#### [Task requirements]
Each line that has the string "with" must be copied from the records below.

(Code change snippets)
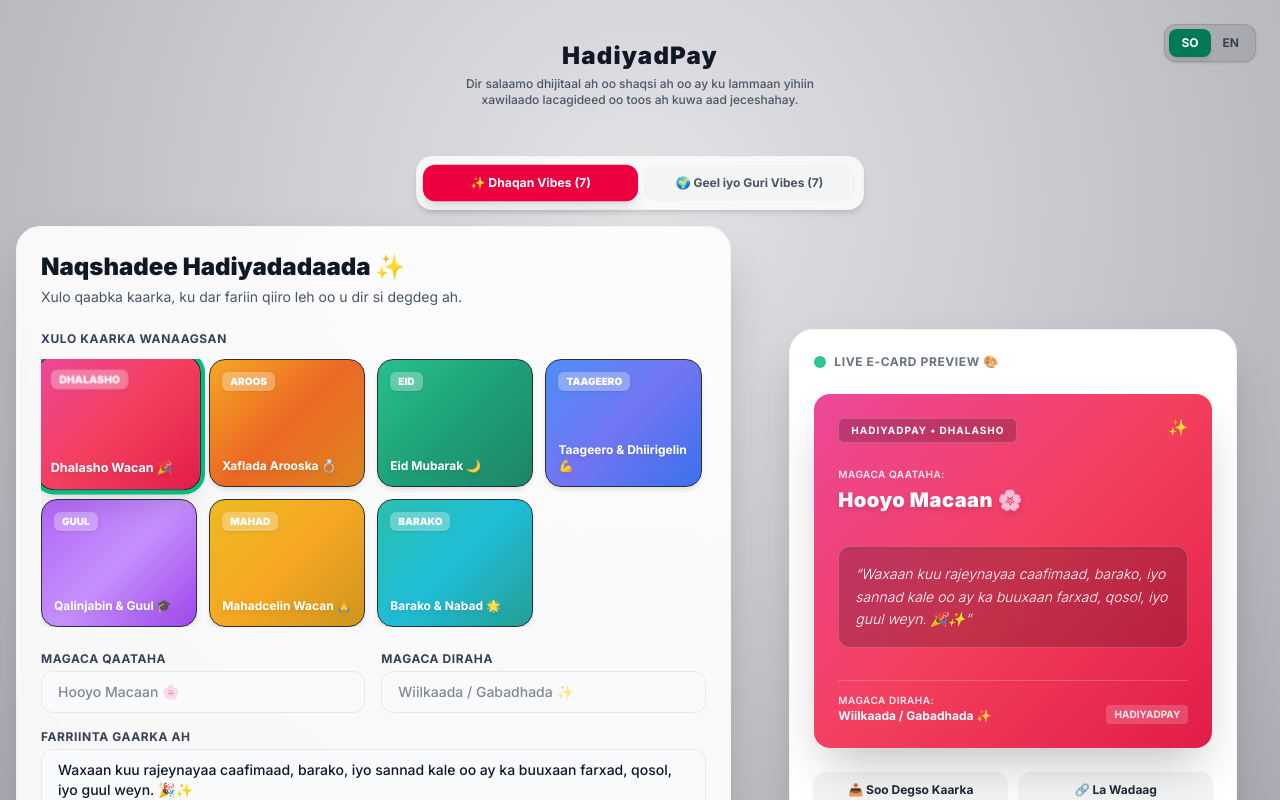
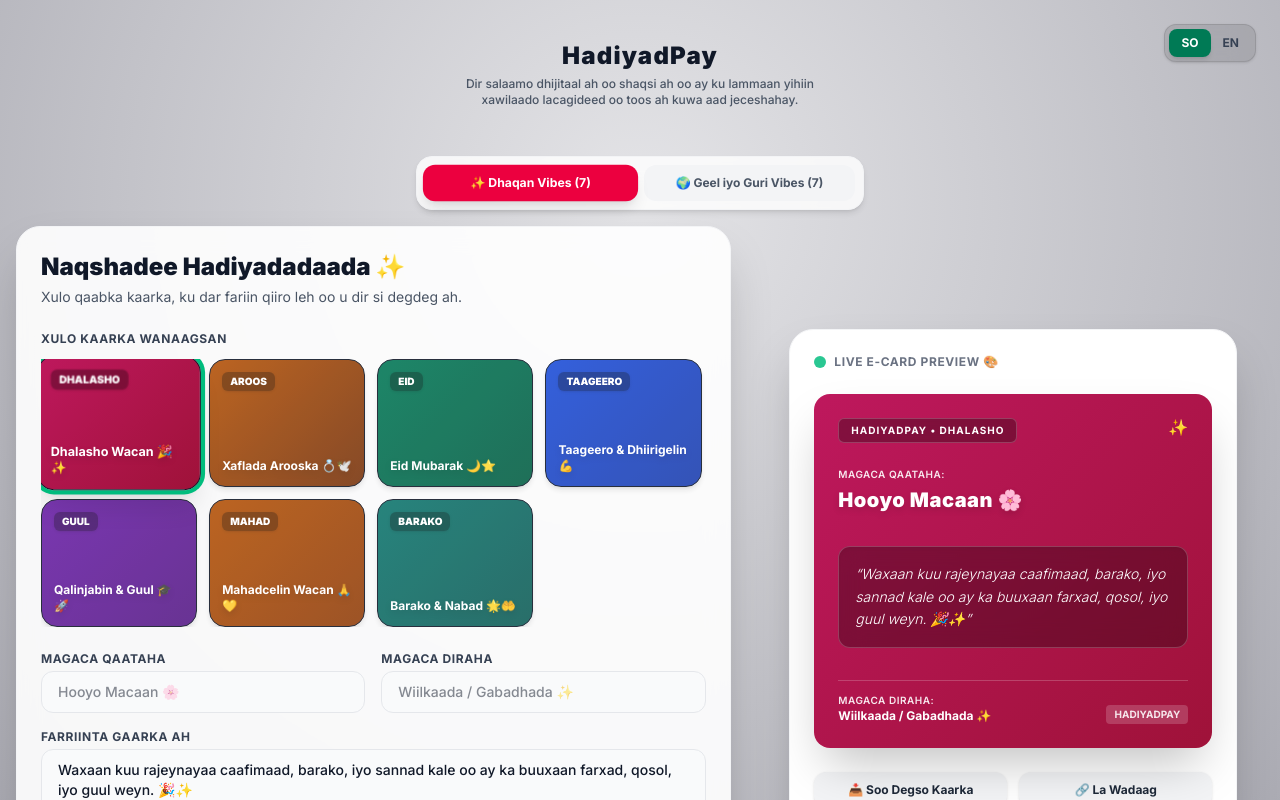
Before and after one commit to hrmadenITFLOWZ/hadiyadpay, a Next.js app: page / in a window 1280 px wide. Shown: the top 800 px of the page. Built offline with nearby package versions, Linux system fonts and the light colour scheme.

Commit message:
Fix card colors, add rich emojis to Dhaqan catalog titles, and apply realistic photographic backgrounds for Geel iyo Guri Vibes

```diff
--- a/src/app/components/CardBuilder.tsx
+++ b/src/app/components/CardBuilder.tsx
@@ -47,6 +47,21 @@ export default function CardBuilder({ currentLanguage }: CardBuilderProps) {
     alert(currentLanguage === 'so' ? 'Kaarka waa la keydiyey!' : 'Card saved successfully!');
   };
 
+  // Helper voor achtergrondstyling (kleurgradiënt of foto met overlay)
+  const getCardStyle = (card: CardOption) => {
+    if (card.bgImage) {
+      return {
+        backgroundImage: `linear-gradient(to bottom, rgba(0,0,0,0.35), rgba(0,0,0,0.8)), url(${card.bgImage})`,
+        backgroundColor: '#1f2937',
+        backgroundSize: 'cover',
+        backgroundPosition: 'center'
+      };
+    }
+    return {
+      background: card.gradient || '#be185d'
+    };
+  };
+
   return (
     <div className="w-full max-w-7xl mx-auto p-4 flex flex-col gap-4">
 
@@ -66,7 +81,7 @@ export default function CardBuilder({ currentLanguage }: CardBuilderProps) {
           onClick={() => setActiveDeck('cities')}
           className={`flex-1 py-2.5 text-xs font-bold rounded-xl transition flex items-center justify-center gap-1.5 ${
             activeDeck === 'cities'
-              ? 'bg-gradient-to-r from-amber-500 via-orange-500 to-yellow-500 text-white shadow-lg scale-[1.02] ring-2 ring-amber-300'
+              ? 'bg-gradient-to-r from-amber-600 to-orange-600 text-white shadow-lg scale-[1.02] ring-2 ring-amber-300'
               : 'bg-gray-100 text-gray-600 hover:bg-gray-200'
           }`}
         >
@@ -106,9 +121,9 @@ export default function CardBuilder({ currentLanguage }: CardBuilderProps) {
                     className={`text-left p-3 rounded-2xl transition-all duration-300 border relative overflow-hidden flex flex-col justify-between h-32 shadow-md group ${
                       isSelected ? 'ring-4 ring-emerald-500 scale-105 shadow-xl z-10' : 'opacity-90 hover:opacity-100 hover:scale-[1.02]'
                     }`}
-                    style={{ background: card.gradient }}
+                    style={getCardStyle(card)}
                   >
-                    <span className="text-[10px] font-black px-2 py-0.5 rounded-md bg-white/30 backdrop-blur-md text-white self-start shadow z-10">
+                    <span className="text-[10px] font-black px-2 py-0.5 rounded-md bg-black/30 backdrop-blur-md text-white self-start shadow z-10">
                       {card.badge[currentLanguage as 'so' | 'en'] || card.badge['en']}
                     </span>
                     <span className="text-xs font-bold text-white line-clamp-2 drop-shadow-md z-10">
@@ -164,9 +179,9 @@ export default function CardBuilder({ currentLanguage }: CardBuilderProps) {
             <button
               onClick={() => setIsCheckoutOpen(true)}
               className="w-full py-4 px-4 font-bold rounded-2xl shadow-xl transition-all duration-300 flex items-center justify-center gap-2 text-base text-white hover:brightness-110 border border-white/20"
-              style={{ background: selectedCard.gradient }}
+              style={getCardStyle(selectedCard)}
             >
-              <span>🚀 {currentLanguage === 'so' ? 'Dir Hadiyad iyo Xawilaad Degdeg ah' : 'Send Hadiyad & Instant Transfer'}</span>
+              <span className="z-10">🚀 {currentLanguage === 'so' ? 'Dir Hadiyad iyo Xawilaad Degdeg ah' : 'Send Hadiyad & Instant Transfer'}</span>
             </button>
           </div>
         </div>
@@ -184,13 +199,13 @@ export default function CardBuilder({ currentLanguage }: CardBuilderProps) {
               </div>
             </div>
 
-            {/* Visuele Kaart met Stralende Gradiënt */}
+            {/* Visuele Kaart */}
             <div
               className="w-full p-6 rounded-2xl text-white shadow-2xl flex flex-col justify-between flex-grow my-2 relative overflow-hidden transition-all duration-500"
-              style={{ background: selectedCard.gradient }}
+              style={getCardStyle(selectedCard)}
             >
               <div className="flex justify-between items-center z-10">
-                <span className="text-[10px] tracking-widest uppercase bg-black/20 px-3 py-1 rounded-md backdrop-blur-md font-bold border border-white/20">
+                <span className="text-[10px] tracking-widest uppercase bg-black/30 px-3 py-1 rounded-md backdrop-blur-md font-bold border border-white/20">
                   HADIYADPAY • {selectedCard.badge[currentLanguage as 'so' | 'en'] || selectedCard.badge['en']}
                 </span>
                 <span className="text-base animate-bounce">✨</span>
@@ -205,7 +220,7 @@ export default function CardBuilder({ currentLanguage }: CardBuilderProps) {
                 </h3>
               </div>
 
-              <div className="bg-black/20 backdrop-blur-md p-4 rounded-xl border border-white/20 my-2 shadow-inner z-10">
+              <div className="bg-black/30 backdrop-blur-md p-4 rounded-xl border border-white/20 my-2 shadow-inner z-10">
                 <p className="text-sm italic font-light leading-relaxed">
                   &ldquo;{message}&rdquo;
                 </p>
--- a/src/app/data/cardOptions.ts
+++ b/src/app/data/cardOptions.ts
@@ -4,43 +4,44 @@ export interface CardOption {
   badge: { so: string; en: string };
   title: { so: string; en: string };
   defaultMessage: { so: string; en: string };
-  gradient: string;
+  gradient?: string;
+  bgImage?: string;
 }
 
 export const cardOptions: CardOption[] = [
-  // --- DECK 1: Dhaqan Vibes (Originele vrolijke kleuren & emoji's) ---
+  // --- DECK 1: Dhaqan Vibes (Warme, rustige kleuren met rijke emoji-titels) ---
   {
     id: 'dhalasho',
     category: 'dhaqan',
     badge: { so: 'DHALASHO', en: 'BIRTHDAY' },
-    title: { so: 'Dhalasho Wacan 🎉', en: 'Birthday Celebration 🎉' },
+    title: { so: 'Dhalasho Wacan 🎉✨', en: 'Birthday Celebration 🎉✨' },
     defaultMessage: {
       so: 'Waxaan kuu rajeynayaa caafimaad, barako, iyo sannad kale oo ay ka buuxaan farxad, qosol, iyo guul weyn. 🎉✨',
       en: 'Wishing you health, blessings, and another year filled with happiness, laughter, and great success.'
     },
-    gradient: 'linear-gradient(135deg, #ec4899 0%, #f43f5e 50%, #e11d48 100%)'
+    gradient: 'linear-gradient(135deg, #be185d 0%, #9f1239 100%)'
   },
   {
     id: 'aroos',
     category: 'dhaqan',
     badge: { so: 'AROOS', en: 'WEDDING' },
-    title: { so: 'Xaflada Arooska 💍', en: 'Wedding & Union 💍' },
+    title: { so: 'Xaflada Arooska 💍🕊️', en: 'Wedding & Union 💍🕊️' },
     defaultMessage: {
       so: 'Hambalyo arooska ku saabsan! Allah idinka yeero kuwii isu waara ee hela guri barako leh. 💍🕊️',
       en: 'Congratulations on your wedding! May Allah bless your union and fill your home with peace and joy.'
     },
-    gradient: 'linear-gradient(135deg, #f59e0b 0%, #ea580c 50%, #d97706 100%)'
+    gradient: 'linear-gradient(135deg, #b45309 0%, #78350f 100%)'
   },
   {
     id: 'eid',
     category: 'dhaqan',
     badge: { so: 'EID', en: 'EID' },
-    title: { so: 'Eid Mubarak 🌙', en: 'Eid Mubarak 🌙' },
+    title: { so: 'Eid Mubarak 🌙⭐', en: 'Eid Mubarak 🌙⭐' },
     defaultMessage: {
       so: 'Eid Mubaarak! Waxaan kuu rajeynayaa adiga iyo qoyskaagaba nabad, caafimaad, iyo barako badan. 🌙⭐',
       en: 'Eid Mubarak! May this joyous occasion bring peace, happiness, and prosperity to your family.'
     },
-    gradient: 'linear-gradient(135deg, #10b981 0%, #059669 50%, #047857 100%)'
+    gradient: 'linear-gradient(135deg, #047857 0%, #065f46 100%)'
   },
   {
     id: 'taageero',
@@ -51,43 +52,43 @@ export const cardOptions: CardOption[] = [
       so: 'Waan kugula jirbaa mar walba. Ha welwelin, si adag u soco oo guushu waa kuu dhowdahay! 💪',
       en: 'I am always supporting you. Keep your head up, stay strong, and success is right around the corner!'
     },
-    gradient: 'linear-gradient(135deg, #3b82f6 0%, #6366f1 50%, #2563eb 100%)'
+    gradient: 'linear-gradient(135deg, #1d4ed8 0%, #1e40af 100%)'
   },
   {
     id: 'guul',
     category: 'dhaqan',
     badge: { so: 'GUUL', en: 'SUCCESS' },
-    title: { so: 'Qalinjabin & Guul 🎓', en: 'Graduation & Success 🎓' },
+    title: { so: 'Qalinjabin & Guul 🎓🚀', en: 'Graduation & Success 🎓🚀' },
     defaultMessage: {
       so: 'Hambalyo heerkan sare aad ka gaartay! Waxaan kuu rajeynayaa mustaqbal ifaya iyo guulo waaweyn. 🎓🚀',
       en: 'Congratulations on your incredible achievement! Wishing you a bright future and endless successes.'
     },
-    gradient: 'linear-gradient(135deg, #a855f7 0%, #c084fc 50%, #9333ea 100%)'
+    gradient: 'linear-gradient(135deg, #6b21a8 0%, #581c87 100%)'
   },
   {
     id: 'mahadcelin',
     category: 'dhaqan',
     badge: { so: 'MAHAD', en: 'THANKS' },
-    title: { so: 'Mahadcelin Wacan 🙏', en: 'Heartfelt Thanks 🙏' },
+    title: { so: 'Mahadcelin Wacan 🙏💛', en: 'Heartfelt Thanks 🙏💛' },
     defaultMessage: {
       so: 'Waan ka mahadcelinayaa garab istaaggaaga iyo wanaaggaaga joogtada ah. Alle ha ku xafido! 🙏💛',
       en: 'Thank you so much for your constant support and kindness. May God protect you!'
     },
-    gradient: 'linear-gradient(135deg, #eab308 0%, #f59e0b 50%, #ca8a04 100%)'
+    gradient: 'linear-gradient(135deg, #b45309 0%, #92400e 100%)'
   },
   {
     id: 'barako',
     category: 'dhaqan',
     badge: { so: 'BARAKO', en: 'BLESSINGS' },
-    title: { so: 'Barako & Nabad 🌟', en: 'Blessings & Peace 🌟' },
+    title: { so: 'Barako & Nabad 🌟🤲', en: 'Blessings & Peace 🌟🤲' },
     defaultMessage: {
       so: 'Maalintaan qiimaha badan waxaa ka buuxa duco iyo barako adiga iyo reerkaagaba ku socota. 🌟🤲',
       en: 'Sending you prayers and blessings for a peaceful and joyous day ahead for you and your family.'
     },
-    gradient: 'linear-gradient(135deg, #14b8a6 0%, #06b6d4 50%, #0d9488 100%)'
+    gradient: 'linear-gradient(135deg, #0f766e 0%, #115e59 100%)'
   },
 
-  // --- DECK 2: Geel iyo Guri Vibes (Super popping, helder & energieke animatie kleuren) ---
+  // --- DECK 2: Geel iyo Guri Vibes (Realistische, sfeervolle landschappen en steden) ---
   {
     id: 'mogadishu',
     category: 'cities',
@@ -97,7 +98,7 @@ export const cardOptions: CardOption[] = [
       so: 'Salaan diirran oo ka soo jeeda Xamar Cadde, caasimadda taariikhiga ah. Habeen wacan! 🌇🌊',
       en: 'Warm greetings straight from Xamar, the historic coastal capital. Good evening!'
     },
-    gradient: 'linear-gradient(135deg, #ff7e5f 0%, #feb47b 50%, #ff512f 100%)'
+    bgImage: 'https://images.unsplash.com/photo-1516026662394-266d5b060609?q=80&w=1000&auto=format&fit=crop'
   },
   {
     id: 'hargeisa',
@@ -108,7 +109,7 @@ export const cardOptions: CardOption[] = [
       so: 'Hambalyo iyo salaan qaali ah oo ka timid buuraha iyo jawiga degan ee Hargeysa. ⛰️✨',
       en: 'Special greetings and love sent from the iconic hills and cool breeze of Hargeisa.'
     },
-    gradient: 'linear-gradient(135deg, #0ba360 0%, #3cba92 50%, #00b09b 100%)'
+    bgImage: 'https://images.unsplash.com/photo-1506744038136-46273834b3fb?q=80&w=1000&auto=format&fit=crop'
   },
   {
     id: 'kismayo',
@@ -119,7 +120,7 @@ export const cardOptions: CardOption[] = [
       so: 'Dabaylaha qabow ee xeebta Kismaayo iyo caleemaha timirta. Maalin wacan oo farxad leh! 🌴☀️',
       en: 'Cool tropical breeze and palm trees from Kismayo. Wishing you a wonderful day!'
     },
-    gradient: 'linear-gradient(135deg, #11998e 0%, #38ef7d 50%, #00b09b 100%)'
+    bgImage: 'https://images.unsplash.com/photo-1507525428034-b723cf961d3e?q=80&w=1000&auto=format&fit=crop'
   },
   {
     id: 'geel',
@@ -130,7 +131,7 @@ export const cardOptions: CardOption[] = [
       so: 'Nolol baadiye, hiddaha iyo dhaqanka suuban ee geelayda. Barako iyo nabad! 🐪🌾',
       en: 'Pure nomadic heritage and desert horizon vibes. Sending peace and traditional blessings!'
     },
-    gradient: 'linear-gradient(135deg, #f7b733 0%, #fc4a1a 50%, #f7971e 100%)'
+    bgImage: 'https://images.unsplash.com/photo-1509316975850-ff9c5deb0cd9?q=80&w=1000&auto=format&fit=crop'
   },
   {
     id: 'bosaso',
@@ -141,7 +142,7 @@ export const cardOptions: CardOption[] = [
       so: 'Badda Cas iyo hawada diirran ee dekadda ganacsiga Bosaso. Xusuus qaas ah! ⚓🌊',
       en: 'The Red Sea breeze and warm greetings from the bustling port city of Bosaso.'
     },
-    gradient: 'linear-gradient(135deg, #00c6ff 0%, #0072ff 50%, #00d2ff 100%)'
+    bgImage: 'https://images.unsplash.com/photo-1451187580459-43490279c0fa?q=80&w=1000&auto=format&fit=crop'
   },
   {
     id: 'berbera',
@@ -152,7 +153,7 @@ export const cardOptions: CardOption[] = [
       so: 'Xeebta caanka ah iyo habeenada jawiga macaan leh ee Berbera. Nabad iyo caafimaad! 🌙✨',
       en: 'The stunning coastline and magical night atmosphere of Berbera beach. Peace and love!'
     },
-    gradient: 'linear-gradient(135deg, #2af598 0%, #009efd 50%, #00c6ff 100%)'
+    bgImage: 'https://images.unsplash.com/photo-1519046904884-53103b34b206?q=80&w=1000&auto=format&fit=crop'
   },
   {
     id: 'galkayo',
@@ -163,6 +164,6 @@ export const cardOptions: CardOption[] = [
       so: 'Fariin diirran iyo salaan wadajir ah oo ka timid wadnaha Soomaaliya. Guul iyo barako! 💫🏙️',
       en: 'A warm message and greetings sent straight from the vibrant heart of Mudug.'
     },
-    gradient: 'linear-gradient(135deg, #b224ef 0%, #7579ff 50%, #ff758c 100%)'
+    bgImage: 'https://images.unsplash.com/photo-1514565131-fce0801e5785?q=80&w=1000&auto=format&fit=crop'
   }
 ];
```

#### [Task answer]
Before and after one commit to hrmadenITFLOWZ/hadiyadpay, a Next.js app: page / in a window 1280 px wide. Shown: the top 800 px of the page. Built offline with nearby package versions, Linux system fonts and the light colour scheme.
       en: 'Wishing you health, blessings, and another year filled with happiness, laughter, and great success.'
       en: 'Congratulations on your wedding! May Allah bless your union and fill your home with peace and joy.'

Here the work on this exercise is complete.